It is early morning when Shabo rises to feed her pigeons. She bought a flock of 20 when she moved into her new apartment, one room on a rooftop with a small storage unit that could accommodate them. “They give me peace”, she says, “I love how they fly away, but always return”. Shabo, is a 35 years old Hijra once known as Hullam Shabir who comes from a middle class family in Lahore. In the culture of South Asia, hijra are physiological males who adopt feminine gender identity, women’s clothing and other feminine gender roles.
Shabo is a guru, a leader and mentor of younger hijra. At the moment she only has one adept, Pashtuni, the son of a wealthy family from Islamabad, who after being rejected has fled the city and landed in Hira Mandi, the infamous red light district of Lahore where Shabo has been living for more than a decade.
Pashtuni is training hard. His appearance is not as feminine and elegant as the several friends of his guru who frequently visit their home. Standing at 6 feet with the shape of a body builder and thick facial hair that needs to be shaved at least twice a day, he compensates with a vibrant and fun personality. He has a boyfriend, a young man from Lahore who lives with them and whose only activity seems to be smoking hashish and giving Pashtuni a hard time engaging in endless fights.
Life at the house is very repetitive. The focal point of their day is preparing for what they call a “function”, a social event, usually a wedding, where these men are hired to entertain other men in a society where different genders don’t mix. Hijra train all their lives to dance and perform at these events. Their hopes are to make a living as entertainers. When one graduates training and gets accepted by their society, his dancing and singing skills are as refined as his manners and style.
Weddings and other events are scars and competition is very high. Most men rely on prostitution in order to make a living. Shabo has a few boyfriends who visit him regularly. “I don’t go with every man. I choose my partners very well. I try to teach this to my students but they’re young and inpatient”. When asked if they at least are conscious of sexually transmitted disease he adds, “I tell them about AIDS and give them condoms, but I am sure they rarely use them”. He tells me that many of their clients say they’re devoted Muslims and struggle with the idea of using contraceptives.
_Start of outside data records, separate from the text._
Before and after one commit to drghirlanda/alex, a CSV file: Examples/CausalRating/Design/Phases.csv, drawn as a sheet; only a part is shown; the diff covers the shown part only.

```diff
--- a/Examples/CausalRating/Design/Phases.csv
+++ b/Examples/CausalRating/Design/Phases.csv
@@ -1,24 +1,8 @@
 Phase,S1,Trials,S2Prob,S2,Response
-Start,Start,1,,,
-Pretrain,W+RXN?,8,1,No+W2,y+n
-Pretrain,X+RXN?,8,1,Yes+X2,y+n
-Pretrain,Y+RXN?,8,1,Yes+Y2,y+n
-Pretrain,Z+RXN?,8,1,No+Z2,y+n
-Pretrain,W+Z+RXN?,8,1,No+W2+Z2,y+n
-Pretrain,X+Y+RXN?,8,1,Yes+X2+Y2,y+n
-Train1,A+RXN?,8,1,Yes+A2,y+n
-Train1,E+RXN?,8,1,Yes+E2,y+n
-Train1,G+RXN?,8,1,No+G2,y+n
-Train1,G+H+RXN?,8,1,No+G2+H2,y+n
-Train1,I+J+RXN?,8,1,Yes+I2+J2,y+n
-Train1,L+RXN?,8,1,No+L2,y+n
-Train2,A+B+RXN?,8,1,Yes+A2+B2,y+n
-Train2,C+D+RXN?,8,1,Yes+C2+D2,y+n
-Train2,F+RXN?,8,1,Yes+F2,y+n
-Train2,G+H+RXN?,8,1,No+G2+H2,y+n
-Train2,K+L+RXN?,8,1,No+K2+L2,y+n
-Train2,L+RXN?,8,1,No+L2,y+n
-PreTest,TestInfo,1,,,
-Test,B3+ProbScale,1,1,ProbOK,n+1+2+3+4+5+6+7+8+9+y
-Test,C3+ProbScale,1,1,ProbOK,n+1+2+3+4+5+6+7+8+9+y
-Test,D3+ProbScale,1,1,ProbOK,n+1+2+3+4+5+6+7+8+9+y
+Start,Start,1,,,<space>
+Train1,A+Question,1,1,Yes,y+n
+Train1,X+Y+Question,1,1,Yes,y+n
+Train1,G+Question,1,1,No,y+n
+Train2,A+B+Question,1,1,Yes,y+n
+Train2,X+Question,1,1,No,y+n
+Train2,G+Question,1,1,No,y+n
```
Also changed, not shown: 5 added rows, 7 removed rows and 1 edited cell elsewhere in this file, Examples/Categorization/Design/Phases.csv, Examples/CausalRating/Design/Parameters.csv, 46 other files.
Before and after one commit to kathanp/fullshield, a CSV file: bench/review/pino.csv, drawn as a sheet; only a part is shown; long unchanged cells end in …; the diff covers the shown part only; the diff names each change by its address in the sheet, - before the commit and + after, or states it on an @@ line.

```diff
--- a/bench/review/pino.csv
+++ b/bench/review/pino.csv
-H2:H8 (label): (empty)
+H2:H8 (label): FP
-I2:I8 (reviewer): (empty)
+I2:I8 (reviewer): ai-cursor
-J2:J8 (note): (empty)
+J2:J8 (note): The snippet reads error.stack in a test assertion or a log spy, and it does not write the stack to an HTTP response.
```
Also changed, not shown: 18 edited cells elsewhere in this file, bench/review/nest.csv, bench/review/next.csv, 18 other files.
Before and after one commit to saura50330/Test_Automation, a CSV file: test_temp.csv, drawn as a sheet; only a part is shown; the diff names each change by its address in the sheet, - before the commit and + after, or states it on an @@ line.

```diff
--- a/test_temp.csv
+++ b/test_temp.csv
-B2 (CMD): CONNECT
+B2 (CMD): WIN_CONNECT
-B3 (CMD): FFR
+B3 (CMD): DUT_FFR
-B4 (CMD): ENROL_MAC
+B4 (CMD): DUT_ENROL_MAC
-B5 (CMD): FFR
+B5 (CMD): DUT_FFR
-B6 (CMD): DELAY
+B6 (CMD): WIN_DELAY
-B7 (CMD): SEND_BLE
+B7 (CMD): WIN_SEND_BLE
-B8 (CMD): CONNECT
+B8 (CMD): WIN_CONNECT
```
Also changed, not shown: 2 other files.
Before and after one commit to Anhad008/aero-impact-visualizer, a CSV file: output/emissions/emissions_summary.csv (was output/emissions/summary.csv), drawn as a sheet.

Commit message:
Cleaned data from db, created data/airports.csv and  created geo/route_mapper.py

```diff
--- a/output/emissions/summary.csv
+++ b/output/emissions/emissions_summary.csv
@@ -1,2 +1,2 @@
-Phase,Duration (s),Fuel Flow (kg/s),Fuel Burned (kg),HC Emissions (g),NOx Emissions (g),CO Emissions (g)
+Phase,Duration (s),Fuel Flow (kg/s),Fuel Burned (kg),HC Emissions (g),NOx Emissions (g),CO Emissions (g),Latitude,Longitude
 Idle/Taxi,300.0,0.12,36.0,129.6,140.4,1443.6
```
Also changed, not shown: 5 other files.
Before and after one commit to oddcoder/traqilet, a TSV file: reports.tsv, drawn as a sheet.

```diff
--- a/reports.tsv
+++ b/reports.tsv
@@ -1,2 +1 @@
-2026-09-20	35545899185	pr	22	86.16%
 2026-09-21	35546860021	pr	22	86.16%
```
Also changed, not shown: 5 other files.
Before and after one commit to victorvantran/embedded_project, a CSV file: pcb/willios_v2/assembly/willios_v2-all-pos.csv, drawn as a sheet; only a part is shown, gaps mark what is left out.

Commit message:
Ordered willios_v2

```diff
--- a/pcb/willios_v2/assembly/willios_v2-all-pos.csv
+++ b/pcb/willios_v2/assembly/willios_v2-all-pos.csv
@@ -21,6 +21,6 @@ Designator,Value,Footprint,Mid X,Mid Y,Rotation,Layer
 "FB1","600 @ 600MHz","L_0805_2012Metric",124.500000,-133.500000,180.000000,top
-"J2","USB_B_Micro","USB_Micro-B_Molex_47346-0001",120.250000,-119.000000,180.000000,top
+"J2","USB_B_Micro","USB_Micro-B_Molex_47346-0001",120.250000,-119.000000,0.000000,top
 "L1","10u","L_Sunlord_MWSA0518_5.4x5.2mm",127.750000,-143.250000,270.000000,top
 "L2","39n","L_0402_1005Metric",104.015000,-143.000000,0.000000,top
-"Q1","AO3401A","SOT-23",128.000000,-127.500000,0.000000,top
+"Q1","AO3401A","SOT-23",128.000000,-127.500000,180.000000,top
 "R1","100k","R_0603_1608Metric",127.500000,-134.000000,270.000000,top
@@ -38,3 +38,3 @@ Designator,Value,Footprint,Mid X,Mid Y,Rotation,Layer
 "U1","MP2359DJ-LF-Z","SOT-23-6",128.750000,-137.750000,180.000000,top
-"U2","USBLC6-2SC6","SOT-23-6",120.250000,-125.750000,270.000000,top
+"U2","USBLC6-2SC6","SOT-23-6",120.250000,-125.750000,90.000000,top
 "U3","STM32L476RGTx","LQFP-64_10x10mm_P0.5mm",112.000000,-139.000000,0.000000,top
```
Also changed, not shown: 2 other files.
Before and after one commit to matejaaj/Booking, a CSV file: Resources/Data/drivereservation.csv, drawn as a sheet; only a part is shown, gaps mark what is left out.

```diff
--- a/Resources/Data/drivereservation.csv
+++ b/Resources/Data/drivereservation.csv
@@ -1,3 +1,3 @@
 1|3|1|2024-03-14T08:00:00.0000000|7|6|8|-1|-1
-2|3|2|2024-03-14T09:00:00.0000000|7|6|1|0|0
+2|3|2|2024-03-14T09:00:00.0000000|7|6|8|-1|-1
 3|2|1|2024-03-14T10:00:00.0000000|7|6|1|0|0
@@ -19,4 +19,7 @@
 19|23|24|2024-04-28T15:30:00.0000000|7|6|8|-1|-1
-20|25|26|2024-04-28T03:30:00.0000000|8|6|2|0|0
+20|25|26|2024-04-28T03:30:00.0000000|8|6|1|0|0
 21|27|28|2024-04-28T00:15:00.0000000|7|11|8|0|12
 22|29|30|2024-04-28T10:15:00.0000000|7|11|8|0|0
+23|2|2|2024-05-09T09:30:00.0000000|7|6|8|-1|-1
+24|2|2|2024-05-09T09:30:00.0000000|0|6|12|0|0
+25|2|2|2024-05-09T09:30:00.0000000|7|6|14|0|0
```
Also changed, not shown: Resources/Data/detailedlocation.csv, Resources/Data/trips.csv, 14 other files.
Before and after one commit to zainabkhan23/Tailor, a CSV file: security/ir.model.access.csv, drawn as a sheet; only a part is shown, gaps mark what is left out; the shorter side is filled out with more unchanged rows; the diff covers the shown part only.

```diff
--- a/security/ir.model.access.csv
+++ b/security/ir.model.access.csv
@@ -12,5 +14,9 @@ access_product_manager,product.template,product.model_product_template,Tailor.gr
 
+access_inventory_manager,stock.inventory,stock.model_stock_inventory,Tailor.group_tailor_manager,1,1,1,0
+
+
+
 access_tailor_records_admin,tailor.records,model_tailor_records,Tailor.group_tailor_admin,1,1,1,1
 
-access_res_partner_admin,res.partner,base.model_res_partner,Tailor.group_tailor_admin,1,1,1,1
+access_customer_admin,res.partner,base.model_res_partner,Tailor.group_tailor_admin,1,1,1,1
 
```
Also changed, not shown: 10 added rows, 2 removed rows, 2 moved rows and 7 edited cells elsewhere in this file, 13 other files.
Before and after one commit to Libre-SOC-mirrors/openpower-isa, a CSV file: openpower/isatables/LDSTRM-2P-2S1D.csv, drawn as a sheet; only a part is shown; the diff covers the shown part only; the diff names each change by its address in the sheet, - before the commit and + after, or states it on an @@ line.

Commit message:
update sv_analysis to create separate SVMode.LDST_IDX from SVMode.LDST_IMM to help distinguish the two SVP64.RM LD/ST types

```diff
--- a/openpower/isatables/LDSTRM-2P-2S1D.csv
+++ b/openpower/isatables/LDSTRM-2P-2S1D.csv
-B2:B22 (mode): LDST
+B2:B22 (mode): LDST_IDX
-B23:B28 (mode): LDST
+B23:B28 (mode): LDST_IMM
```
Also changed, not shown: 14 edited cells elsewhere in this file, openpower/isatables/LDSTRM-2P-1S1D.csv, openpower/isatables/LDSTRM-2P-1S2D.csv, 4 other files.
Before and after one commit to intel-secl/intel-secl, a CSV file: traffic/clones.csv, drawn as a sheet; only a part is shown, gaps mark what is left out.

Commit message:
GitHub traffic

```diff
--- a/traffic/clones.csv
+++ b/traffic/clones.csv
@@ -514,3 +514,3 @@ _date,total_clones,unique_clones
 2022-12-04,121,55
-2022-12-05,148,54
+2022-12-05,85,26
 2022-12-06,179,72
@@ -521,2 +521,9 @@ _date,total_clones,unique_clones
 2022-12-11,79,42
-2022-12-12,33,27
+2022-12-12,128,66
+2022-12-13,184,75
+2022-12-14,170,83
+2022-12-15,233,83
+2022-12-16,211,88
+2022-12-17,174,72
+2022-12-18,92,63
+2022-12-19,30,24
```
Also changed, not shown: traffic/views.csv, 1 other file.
Homosexuality is illegal in Pakistan and gay rights are close to non-existent. Due to the religious intolerance towards such acts, the public tends to oppose homosexuality and other forms of alternative sexual orientation. Nevertheless Shabo and her students still walk the streets of Hira Mandi, go shopping and have conversations with curious men on the streets and at cafes.